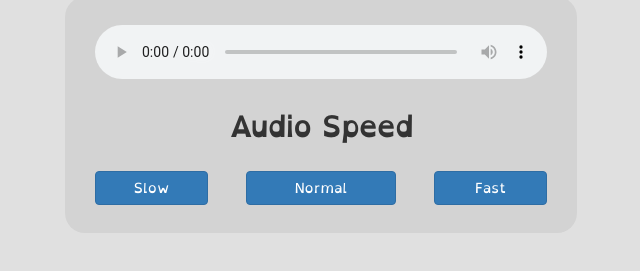
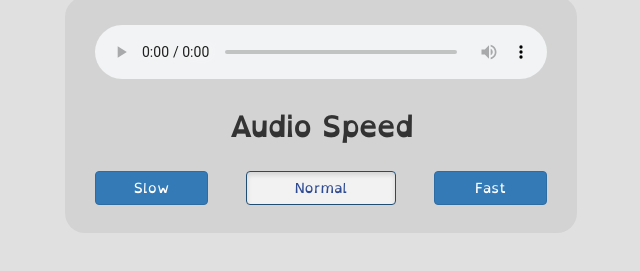
Before and after one commit to estensen/my-eyes, a website: page views/index.html in a window 1280 px wide. Shown: the part 517-788 px from the top of the page, without its empty margins (319-959 px from the left). Drawn offline with nearby package versions, Linux system fonts and the light colour scheme.

Commit message:
Added default highlight for audio playbackrate

```diff
--- a/views/index.html
+++ b/views/index.html
@@ -55,7 +55,7 @@
 
             <div id="button-wrapper" class="col-xs-12">
                 <button id="slow" class="col-xs-3 btn btn-primary">Slow</button>
-                <button id="normal" class="col-xs-4 col-xs-offset-1 btn btn-primary">Normal</button>
+                <button id="normal" class="col-xs-4 active col-xs-offset-1 btn btn-primary">Normal</button>
                 <button id="fast" class="col-xs-3 col-xs-offset-1 btn btn-primary">Fast</button>
             </div>
         </div>
```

━━━━

Return the listing verbatim, pictures omitted.

### [Solution below]
Before and after one commit to estensen/my-eyes, a website: page views/index.html in a window 1280 px wide. Shown: the part 517-788 px from the top of the page, without its empty margins (319-959 px from the left). Drawn offline with nearby package versions, Linux system fonts and the light colour scheme.

Commit message:
Added default highlight for audio playbackrate

```diff
--- a/views/index.html
+++ b/views/index.html
@@ -55,7 +55,7 @@
 
             <div id="button-wrapper" class="col-xs-12">
                 <button id="slow" class="col-xs-3 btn btn-primary">Slow</button>
-                <button id="normal" class="col-xs-4 col-xs-offset-1 btn btn-primary">Normal</button>
+                <button id="normal" class="col-xs-4 active col-xs-offset-1 btn btn-primary">Normal</button>
                 <button id="fast" class="col-xs-3 col-xs-offset-1 btn btn-primary">Fast</button>
             </div>
         </div>
```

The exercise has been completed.